North Korea threatens to cancel Trump summit
North Korea has said it may pull out of a summit with US President Donald Trump if the US unilaterally insists it gives up nuclear weapons.
The highly anticipated meeting between Mr Trump and North Korea's Kim Jong-un is due to take place on 12 June.
But in an angry statement, North Korea's vice-foreign minister accused the US of making reckless statements and of harbouring sinister intentions.
His statement pointed the finger at US National Security Adviser John Bolton.
Mr Bolton has suggested that North Korea could follow a Libyan model of nuclear disarmament, a model many analysts say will have alarmed the North considering the fate of the Libyan leadership.
Kim Kye-gwan said in his statement that this was "not an expression of intention to address the issue through dialogue".
"It is essentially a manifestation of awfully sinister move to impose on our dignified state the destiny of Libya or Iraq which had been collapsed due to yielding the whole of their countries to big powers."
"We shed light on the quality of Bolton already in the past, and we do not hide our feeling of repugnance towards him," he added.
This represents a significant statement from an influential figure in the North Korean hierarchy.
Delicate preparations are still taking place for the Trump-Kim meeting, scheduled for 12 June in Singapore.
The groundbreaking agreement to meet in the first place came about after North Korea said it was committed to denuclearising the Korean peninsula.
Exactly what that would entail has remained unclear, but North Korea has invited foreign media to witness the dismantling of its main nuclear test site later this month.
Mr Kim's statement on Wednesday, carried by state news agency KCNA, said that if the US "corners us and unilaterally demands we give up nuclear weapons we will no longer have an interest in talks and will have to reconsider whether we will accept the upcoming DPRK-US summit".

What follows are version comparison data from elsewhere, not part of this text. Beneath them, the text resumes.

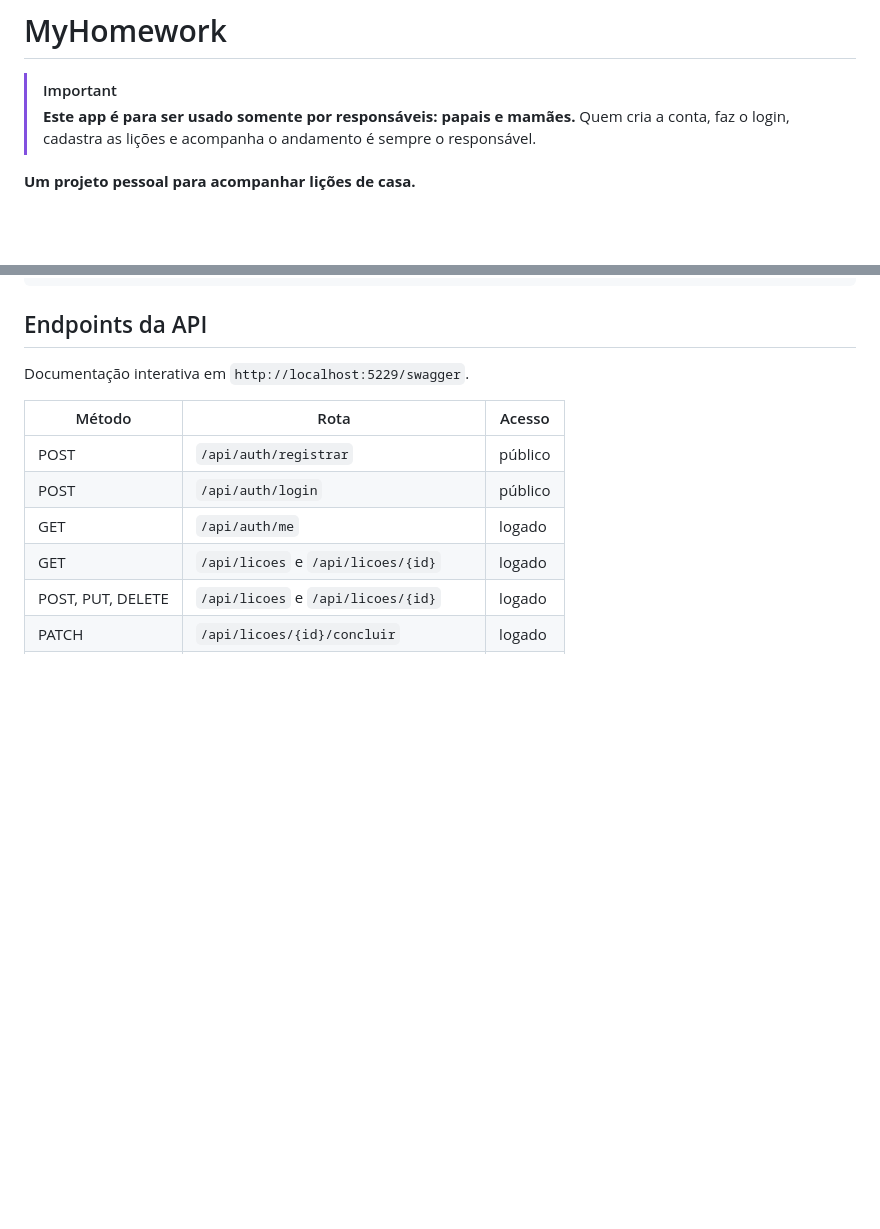
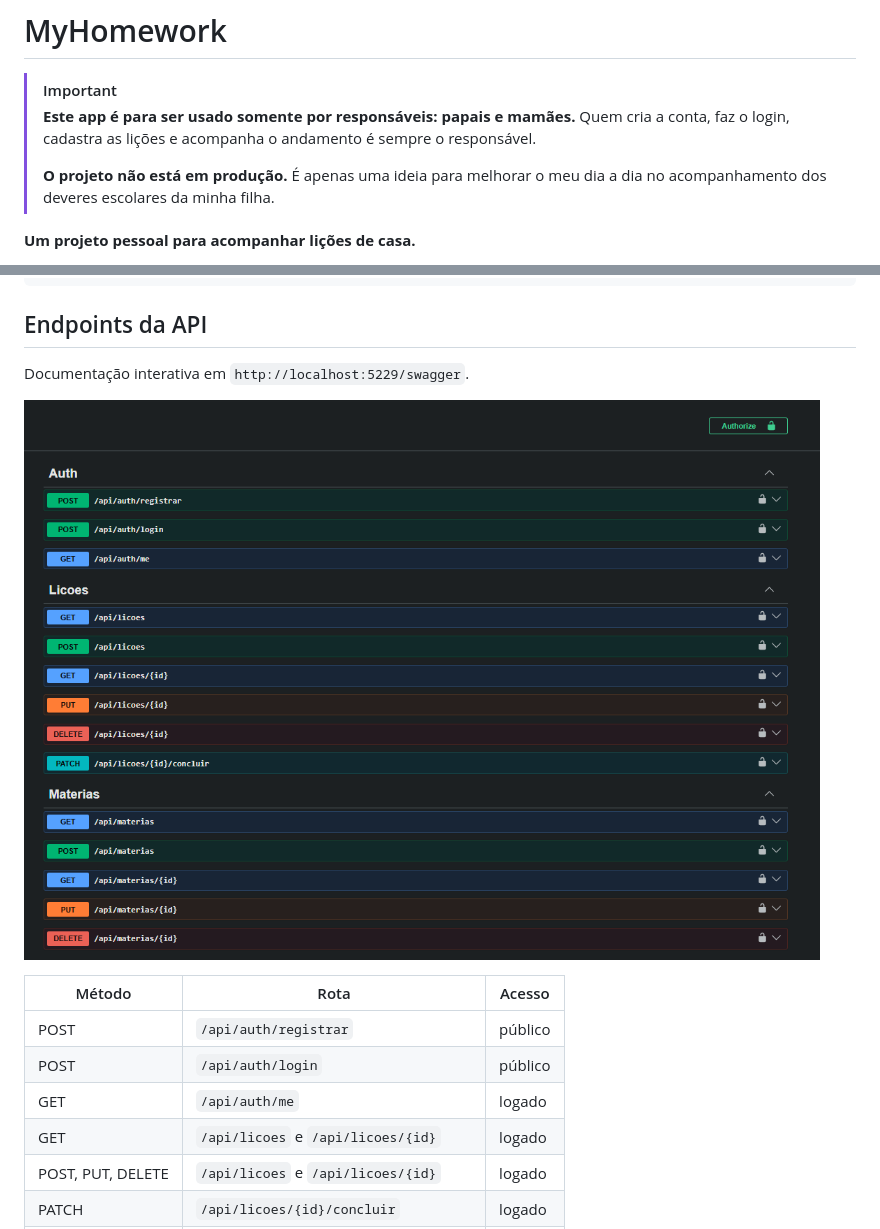
Before and after one commit to bfabbio90/Licao-em-Dia, a Markdown page: README.md, 2 parts joined by grey strips. GitHub-like rendering; pictures changed too: docs/swagger-endpoints.png (added); blank space fills up the shorter version.

Commit message:
docs: update readme

```diff
--- a/README.md
+++ b/README.md
@@ -2,6 +2,8 @@
 
 > [!IMPORTANT]
 > **Este app é para ser usado somente por responsáveis: papais e mamães.** Quem cria a conta, faz o login, cadastra as lições e acompanha o andamento é sempre o responsável.
+>
+> **O projeto não está em produção.** É apenas uma ideia para melhorar o meu dia a dia no acompanhamento dos deveres escolares da minha filha.
 
 **Um projeto pessoal para acompanhar lições de casa.**
 
@@ -58,6 +60,8 @@ frontend/src/             api, components, contexts, pages, utils, App.tsx
 
 Documentação interativa em `http://localhost:5229/swagger`.
 
+![Swagger com os endpoints de Auth, Lições e Matérias e o botão Authorize](docs/swagger-endpoints.png)
+
 | Método | Rota                           | Acesso  |
 |--------|--------------------------------|---------|
 | POST   | `/api/auth/registrar`          | público |
```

Mr Kim said North Korea "had high hopes that the summit would lead to the easing of the situation on the Korean Peninsula and count as a big step to build a great future".
"However, it is very unfortunate that the U.S. is provoking us ahead of the summit by spitting out ludicrous statements."
He warned: "If President Trump follows in the footsteps of his predecessors, he will be recorded as more tragic and unsuccessful president than his predecessors, far from his initial ambition to make unprecedented success."
Earlier on Wednesday, in a sign of growing difficulties, North Korea pulled out of talks scheduled for the day with South Korea.
Officials were due to meet in the demilitarised zone between the two countries to discuss further details of the agreements they had made at the historic summit last month.
But the North withdrew, angered by the start of large South Korea-US military drills.
The drills - called Max Thunder - had been due to take place around the time of the Winter Olympics in South Korea, but were postponed because of an unexpected thaw in North-South relations.
North Korea had previously said it understood that the drills needed to go ahead.
But KCNA said they were a "provocation" and a rehearsal for an invasion - a return to the sort of language is has used during far more tense times.